··· Supplied data

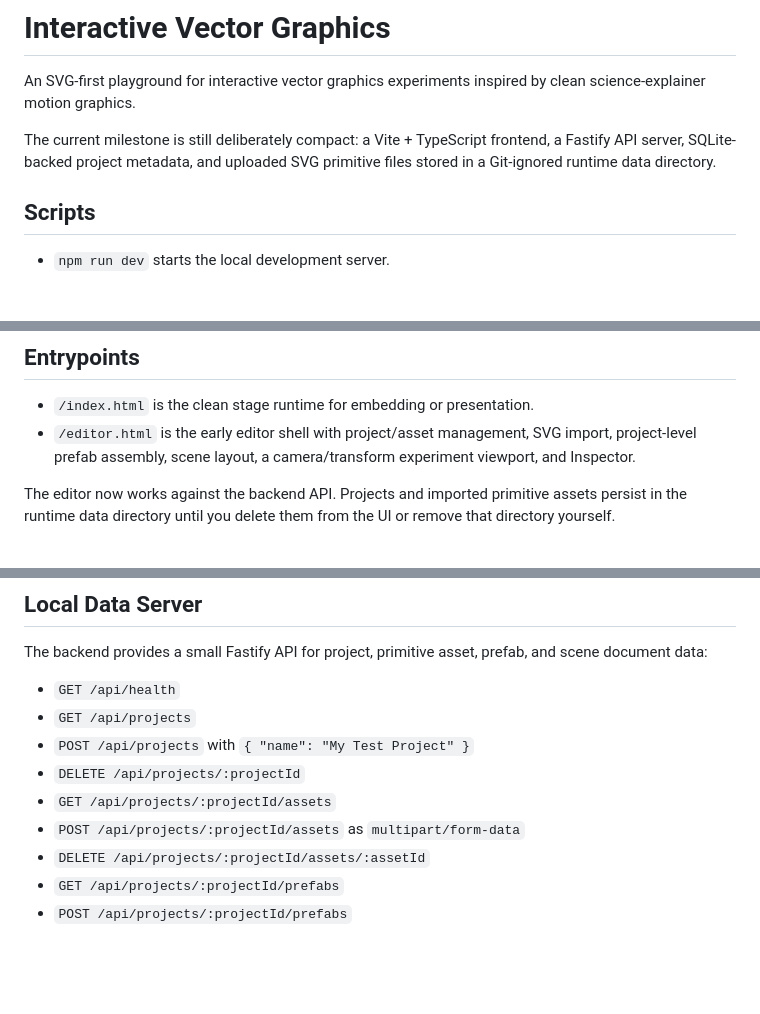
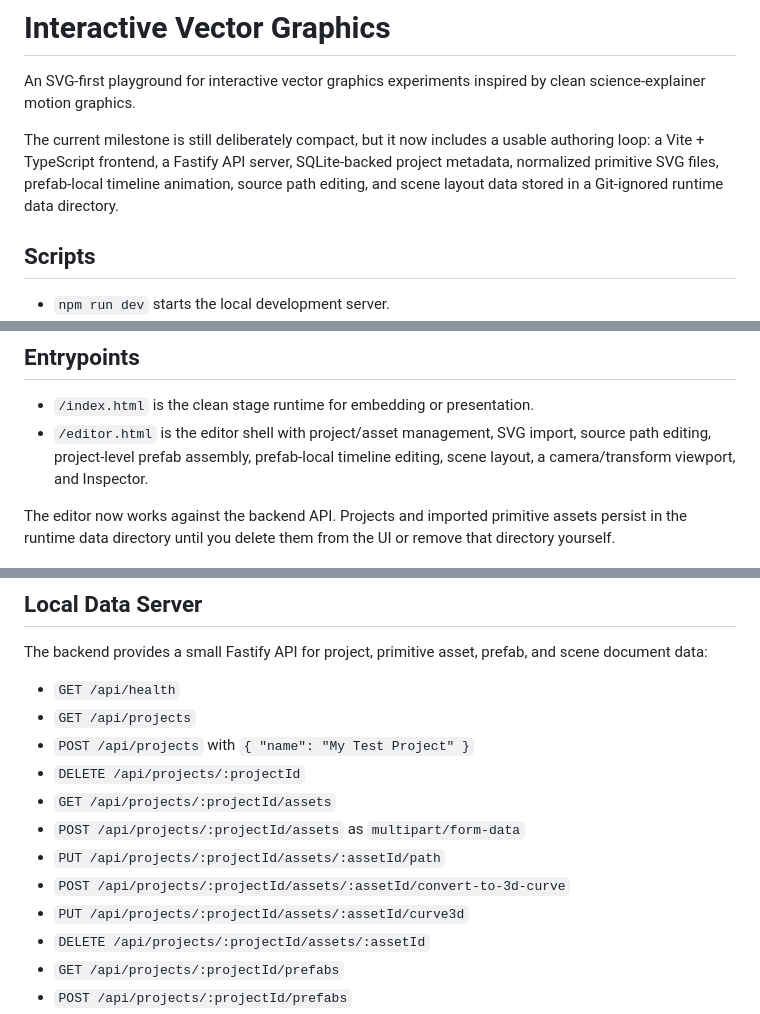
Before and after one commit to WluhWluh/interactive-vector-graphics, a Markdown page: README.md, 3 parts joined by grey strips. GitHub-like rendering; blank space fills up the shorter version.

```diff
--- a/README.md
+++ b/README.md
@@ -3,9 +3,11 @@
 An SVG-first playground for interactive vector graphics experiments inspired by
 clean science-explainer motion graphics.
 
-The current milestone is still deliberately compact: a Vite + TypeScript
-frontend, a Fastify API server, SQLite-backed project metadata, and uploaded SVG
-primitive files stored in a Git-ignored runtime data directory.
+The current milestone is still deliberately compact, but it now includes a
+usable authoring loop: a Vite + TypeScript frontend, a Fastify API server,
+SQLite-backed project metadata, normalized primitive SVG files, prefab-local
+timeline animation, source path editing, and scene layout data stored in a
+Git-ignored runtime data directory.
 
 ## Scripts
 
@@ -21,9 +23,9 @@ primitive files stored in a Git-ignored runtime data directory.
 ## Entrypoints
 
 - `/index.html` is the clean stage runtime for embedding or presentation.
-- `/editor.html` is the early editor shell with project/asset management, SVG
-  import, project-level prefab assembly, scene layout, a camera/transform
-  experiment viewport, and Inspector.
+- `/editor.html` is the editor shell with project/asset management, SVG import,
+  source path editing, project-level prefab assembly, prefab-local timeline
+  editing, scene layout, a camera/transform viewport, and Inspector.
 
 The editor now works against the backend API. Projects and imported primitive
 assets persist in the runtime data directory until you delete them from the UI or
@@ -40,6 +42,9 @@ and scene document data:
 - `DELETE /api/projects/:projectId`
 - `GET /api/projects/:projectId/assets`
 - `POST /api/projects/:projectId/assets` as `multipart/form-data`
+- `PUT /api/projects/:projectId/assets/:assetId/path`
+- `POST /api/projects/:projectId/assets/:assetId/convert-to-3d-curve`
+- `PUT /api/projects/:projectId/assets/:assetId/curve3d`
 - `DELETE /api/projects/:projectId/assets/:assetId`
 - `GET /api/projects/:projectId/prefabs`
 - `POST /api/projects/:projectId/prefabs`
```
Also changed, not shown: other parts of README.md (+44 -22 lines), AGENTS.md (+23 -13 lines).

······

▸ **Problem requirements**:
Of the lines in the data, report each one containing the string "projectId".

▸ **Result for this exercise**:
 - `DELETE /api/projects/:projectId`
 - `GET /api/projects/:projectId/assets`
 - `POST /api/projects/:projectId/assets` as `multipart/form-data`
+- `PUT /api/projects/:projectId/assets/:assetId/path`
+- `POST /api/projects/:projectId/assets/:assetId/convert-to-3d-curve`
+- `PUT /api/projects/:projectId/assets/:assetId/curve3d`
 - `DELETE /api/projects/:projectId/assets/:assetId`
 - `GET /api/projects/:projectId/prefabs`
 - `POST /api/projects/:projectId/prefabs`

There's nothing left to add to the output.